On my recently concluded solo travel to Singapore and Malaysia, I got to explore the vibrant cities of Singapore and Kuala Lumpur over the course of 11 days. I began my solo adventures in Asia last year by visiting South Korea, which turned out to be phenomenal!
Naturally, I was excited to explore other cities and countries in the area afterwards. Singapore and Japan were the countries that appealed the most to me, so I figured I’d try to visit at least one of them this year.
As it so happens, I got to explore Singapore first. Because the country is quite small and the journey to get there from Nairobi is relatively long, I thought it was good value for money and time to combine the trip with another country close by.
Being very close to Singapore and having the option of applying for an evisa, Malaysia seemed like the perfect add-on destination. My initial plan was to visit 2 cities in the country – Penang and Kuala Lumpur, but due to an unfortunate racist encounter at the Malaysian border, I was only able to spend time in Kuala Lumpur.
I still think both countries make the perfect combination trip for Nigerians looking to visit either for tourism purposes. It is just important to know what to expect and how to minimize the chances of having a negative experience.
What's Covered in this Post
Solo Travel to Singapore and Malaysia from Nigeria – Getting a Tourist Visa
Nigerians who plan to visit Singapore and Malaysia need visas to enter both countries. These posts (for Singapore and Malaysian visas) contain extensive information about how to apply from Nigeria and Kenya. For Singapore, the easiest way to apply is through an authorized travel agent, although I managed to apply for mine independently.
And for Malaysia, the visa application process is a little more straightforward for independent travellers as you can apply directly via the evisa website.
Be aware that Nigerian travellers may face discriminatory treatment while attempting to travel via land from Singapore into Malaysia. I believe it might be possible to leave Malaysia via the land border but travellers may be denied entry into the country if they take any route other than flying through the Kuala Lumpur International Airport.
stay safe while you travel
Protect yourself from the unexpected while you travel by purchasing an Insurance Cover. I use SafetyWing, which is affordable and covers several travel-related risks, such as unexpected illness or injury, eligible hospital expenses, lost luggage and more. Click here to purchase a cover for your travel and visa application needs.
Solo Travel to Singapore and Malaysia – Best Flights from Nigeria and Kenya
I flew Qatar Airways from Nairobi to Singapore and then from Kuala Lumpur back to Nairobi. The flight time to Singapore and Malaysia are relatively long but I found the fares and layover time on Qatar Airways to be cheaper and shorter than other airlines I considered.

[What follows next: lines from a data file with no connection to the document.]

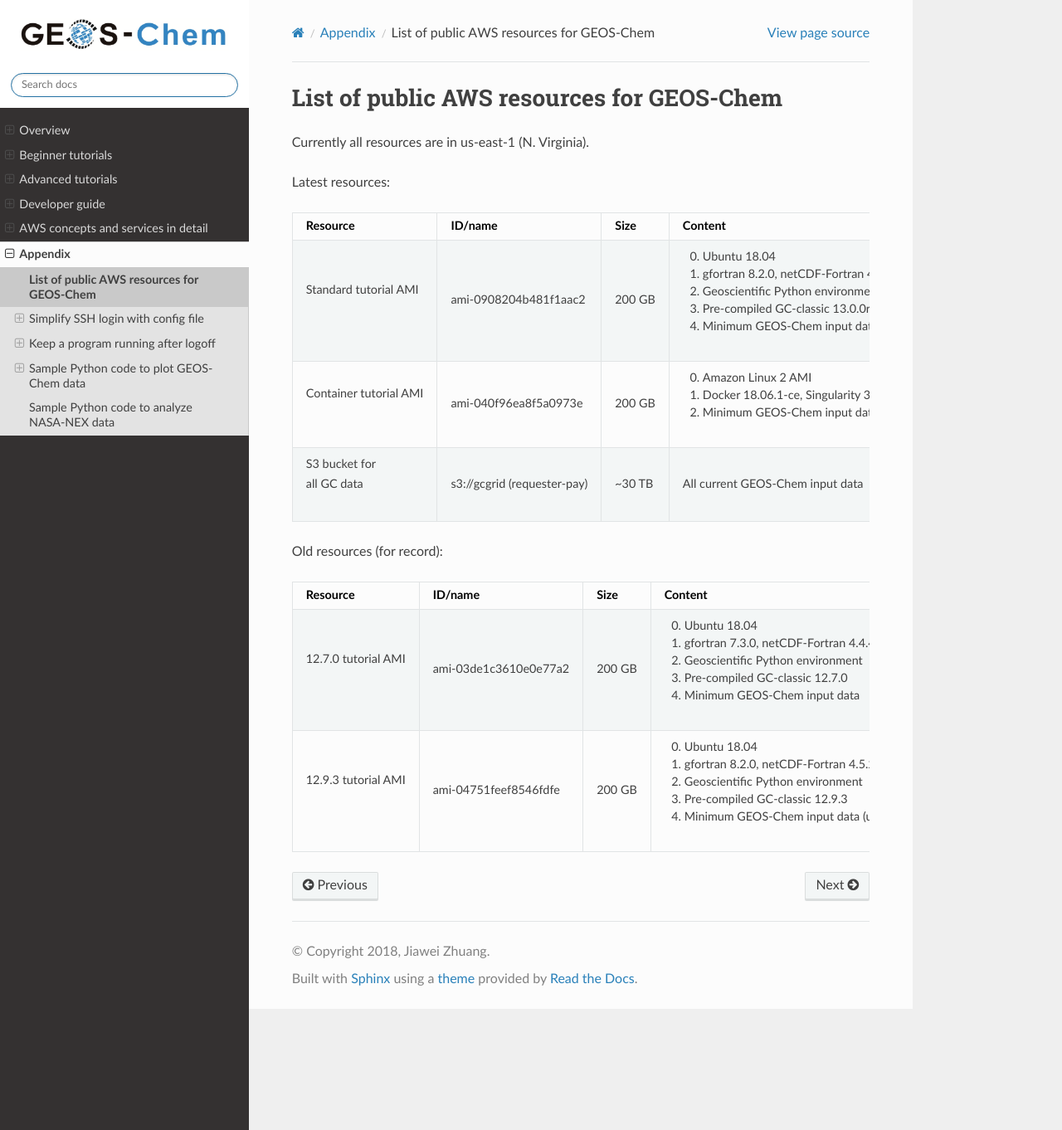
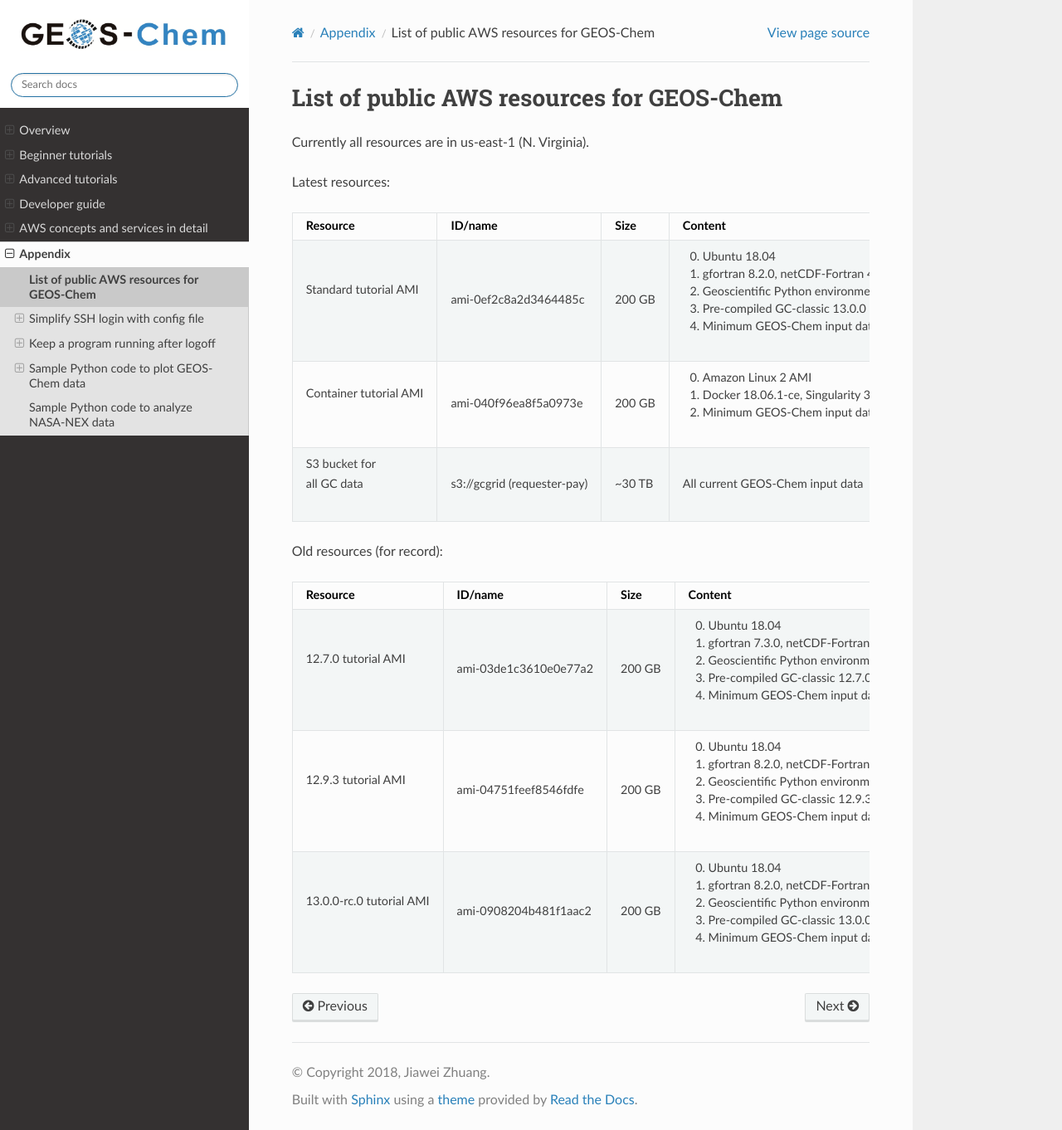
Before and after one commit to geoschem/geos-chem-cloud, a Sphinx documentation site: the page built from doc/source/chapter06_appendix/aws-resources-for-gc.rst, in a window 1280 px wide and 1362 px high. Shown: the whole window at 83% size. Built offline with Sphinx 7.4.7 and the Read the Docs theme 2.0.0, drawn with Linux system fonts in a browser that asks for light colours.

Commit message:
Updated docs for 13.0.0 AMI

```diff
--- a/doc/source/chapter02_beginner-tutorial/quick-start.rst
+++ b/doc/source/chapter02_beginner-tutorial/quick-start.rst
@@ -37,7 +37,7 @@ In the EC2 console, make sure you are in the **US East (N. Virginia)** region as
 
 .. _choose_ami-label:
 
-In the EC2 console, click on "AMIs" (Amazon Machine Images) under "IMAGES" on the left navigation bar. Then select "Public images" and search for ``ami-097f1b62def179f42`` or ``GEOSChem_13.0.0rc_tutorial_Update1_20210111`` – that's the system with the latest classic version of GEOS-Chem installed. Select it and click on "Launch".
+In the EC2 console, click on "AMIs" (Amazon Machine Images) under "IMAGES" on the left navigation bar. Then select "Public images" and search for ``ami-0ef2c8a2d3464485c`` or ``GEOSChem_13.0.0_tutorial_20210318`` – that's the system with the latest classic version of GEOS-Chem installed. Select it and click on "Launch".
 
 .. figure:: img/search_ami.png
 
--- a/doc/source/chapter06_appendix/aws-resources-for-gc.rst
+++ b/doc/source/chapter06_appendix/aws-resources-for-gc.rst
@@ -8,12 +8,12 @@ Latest resources:
 +-------------------+------------------------+----------+-------------------------------------+
 | Resource          | ID/name                | Size     | Content                             |
 +===================+========================+==========+=====================================+
-|| Standard tutorial| ami-0908204b481f1aac2  | 200 GB   | 0. Ubuntu 18.04                     |
+|| Standard tutorial| ami-0ef2c8a2d3464485c  | 200 GB   | 0. Ubuntu 18.04                     |
 |  AMI              |                        |          | 1. gfortran 8.2.0,                  |
 |                   |                        |          |    netCDF-Fortran 4.5.2             |
 |                   |                        |          | 2. Geoscientific Python             |
 |                   |                        |          |    environment                      |
-|                   |                        |          | 3. Pre-compiled GC-classic 13.0.0rc |
+|                   |                        |          | 3. Pre-compiled GC-classic 13.0.0   |
 |                   |                        |          | 4. Minimum GEOS-Chem input data     |
 |                   |                        |          |    (use a dry-run to get more data) |
 +-------------------+------------------------+----------+-------------------------------------+
@@ -29,23 +29,32 @@ Latest resources:
 
 Old resources (for record):
 
-+-------------------+------------------------+----------+-----------------------------------+
-| Resource          | ID/name                | Size     | Content                           |
-+===================+========================+==========+===================================+
-|| 12.7.0 tutorial  | ami-03de1c3610e0e77a2  | 200 GB   | 0. Ubuntu 18.04                   |
-|  AMI              |                        |          | 1. gfortran 7.3.0,                |
-|                   |                        |          |    netCDF-Fortran 4.4.4           |
-|                   |                        |          | 2. Geoscientific Python           |
-|                   |                        |          |    environment                    |
-|                   |                        |          | 3. Pre-compiled GC-classic 12.7.0 |
-|                   |                        |          | 4. Minimum GEOS-Chem input data   |
-+-------------------+------------------------+----------+-----------------------------------+
-|| 12.9.3 tutorial  | ami-04751feef8546fdfe  | 200 GB   | 0. Ubuntu 18.04                   |
-|  AMI              |                        |          | 1. gfortran 8.2.0,                |
-|                   |                        |          |    netCDF-Fortran 4.5.2           |
-|                   |                        |          | 2. Geoscientific Python           |
-|                   |                        |          |    environment                    |
-|                   |                        |          | 3. Pre-compiled GC-classic 12.9.3 |
-|                   |                        |          | 4. Minimum GEOS-Chem input data   |
-|                   |                        |          |    (use dry-run to get more data) |
-+-------------------+------------------------+----------+-----------------------------------+
++-------------------+------------------------+----------+-------------------------------------+
+| Resource          | ID/name                | Size     | Content                             |
++===================+========================+==========+=====================================+
+|| 12.7.0 tutorial  | ami-03de1c3610e0e77a2  | 200 GB   | 0. Ubuntu 18.04                     |
+|  AMI              |                        |          | 1. gfortran 7.3.0,                  |
+|                   |                        |          |    netCDF-Fortran 4.4.4             |
+|                   |                        |          | 2. Geoscientific Python             |
+|                   |                        |          |    environment                      |
+|                   |                        |          | 3. Pre-compiled GC-classic 12.7.0   |
+|                   |                        |          | 4. Minimum GEOS-Chem input data     |
++-------------------+------------------------+----------+-------------------------------------+
+|| 12.9.3 tutorial  | ami-04751feef8546fdfe  | 200 GB   | 0. Ubuntu 18.04                     |
+|  AMI              |                        |          | 1. gfortran 8.2.0,                  |
+|                   |                        |          |    netCDF-Fortran 4.5.2             |
+|                   |                        |          | 2. Geoscientific Python             |
+|                   |                        |          |    environment                      |
+|                   |                        |          | 3. Pre-compiled GC-classic 12.9.3   |
+|                   |                        |          | 4. Minimum GEOS-Chem input data     |
+|                   |                        |          |    (use dry-run to get more data)   |
++-------------------+------------------------+----------+-------------------------------------+
+|| 13.0.0-rc.0      | ami-0908204b481f1aac2  | 200 GB   | 0. Ubuntu 18.04                     |
+|  tutorial AMI     |                        |          | 1. gfortran 8.2.0,                  |
+|                   |                        |          |    netCDF-Fortran 4.5.2             |
+|                   |                        |          | 2. Geoscientific Python             |
+|                   |                        |          |    environment                      |
+|                   |                        |          | 3. Pre-compiled GC-classic 13.0.0rc |
+|                   |                        |          | 4. Minimum GEOS-Chem input data     |
+|                   |                        |          |    (use a dry-run to get more data) |
++-------------------+------------------------+----------+-------------------------------------+
```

The long journey to get to both countries is also why I recommend travellers to combine both as they are close to each other.
Solo Travel to Singapore and Malaysia – Booking Accommodation and Activities

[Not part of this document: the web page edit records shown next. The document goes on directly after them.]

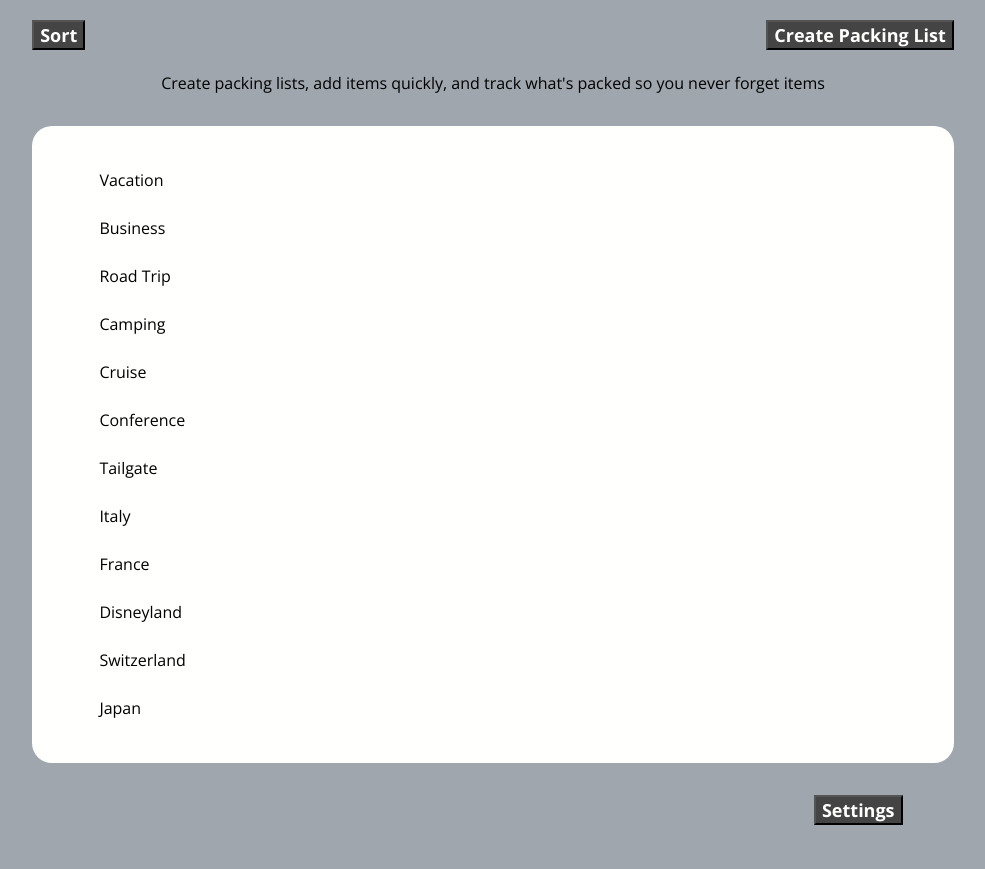
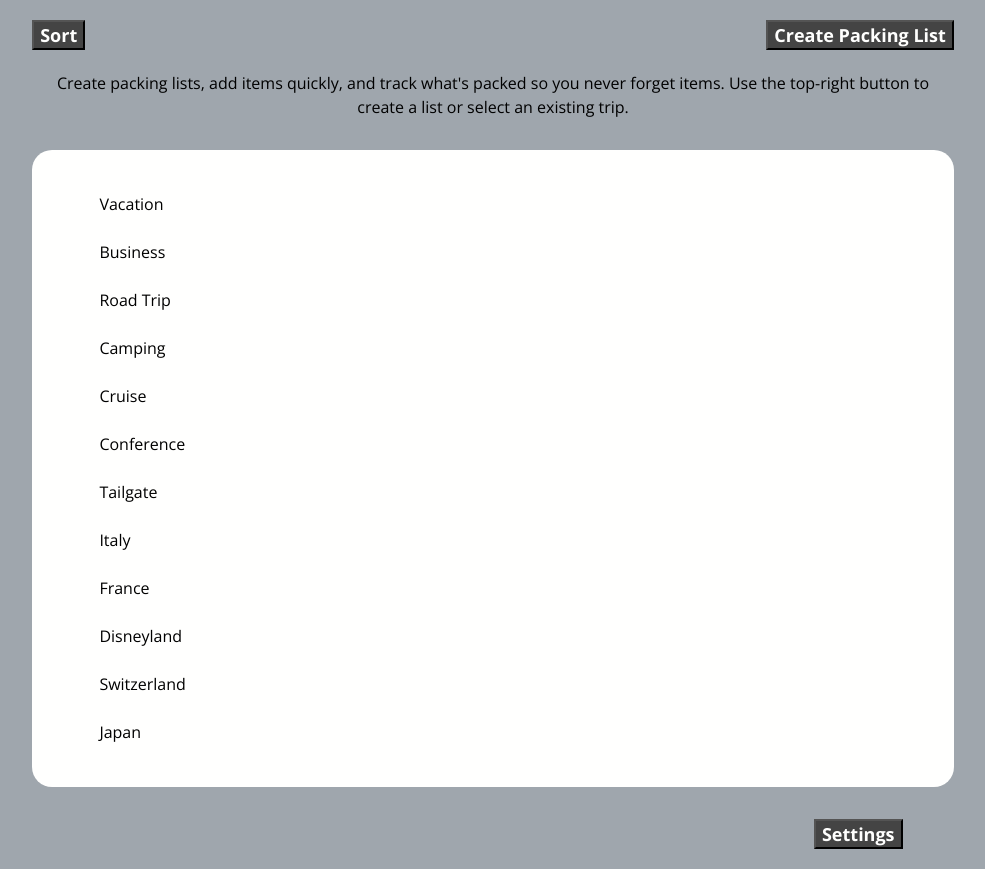
Before and after one commit to sbleyl/cs361-project, a website: page frontend/lists.html in a window 1280 px wide. Shown: the whole page, without its empty margins (147-1132 px from the left). Before the commit the page ends 845 px from the top, so only its background shows below. Drawn offline with nearby package versions, Linux system fonts and the light colour scheme; a web font is replaced by a local one.

Commit message:
Update to lists.html
Added additional descriptor for IH#6

```diff
--- a/frontend/lists.html
+++ b/frontend/lists.html
@@ -15,7 +15,7 @@
 
     <!-- Intro instructions -->
     <div style="text-align:center; margin-bottom:3%; width:90%; margin-left:auto; margin-right:auto;">
-        Create packing lists, add items quickly, and track what's packed so you never forget items
+        Create packing lists, add items quickly, and track what's packed so you never forget items. Use the top-right button to create a list or select an existing trip.
     </div>
 
     <!-- Container for packing lists -->
```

I used booking.com for my accommodation in Singapore and KL and also for both visa application processes. For activities, I either enjoyed free attractions in the cities or got my tickets on the day of. I’ve found that purchasing tickets in advance might be ultimately cheaper.
So if you’re considering pre-booking some activities, you can do so via the links below.
Trip Planning Resources
Book your accommodation: Find accommodation options for any budget on Booking.com
Purchase Travel Insurance: I use SafetyWing for both my travel and visa application needs
Is Singapore safe for solo female travellers?
Safety as a solo female traveller is something that is always at the back of my mind when I travel and based on my experience and information from several articles I read before my trip, I can say that Singapore is indeed very safe for all kinds of travellers. There was never a single moment when I felt unsafe travelling in the country.
In malls and public spaces, you will often find people leaving their items, like phones and wallets, on tables to keep their seats. I think this can be viewed as a great indication of how safe the country is and the low crime rate level.
Having said that, I advise travellers, especially women who travel solo, to always maintain a good level of situational awareness, regardless of where they travel to.
Is Malaysia safe for solo female travellers?
I also felt safe exploring Kuala Lumpur on my own. The only moment I felt a tinge of fear was when the immigration officer at the land border asked me to walk through a poorly-lit tunnel on my own. I’m not sure why that scared me, but it did.
I will share more about my visit to both places over the next few weeks. In the meantime, let me know if you have any questions about visiting both countries in the comment section below.
As always, I love to hear from you!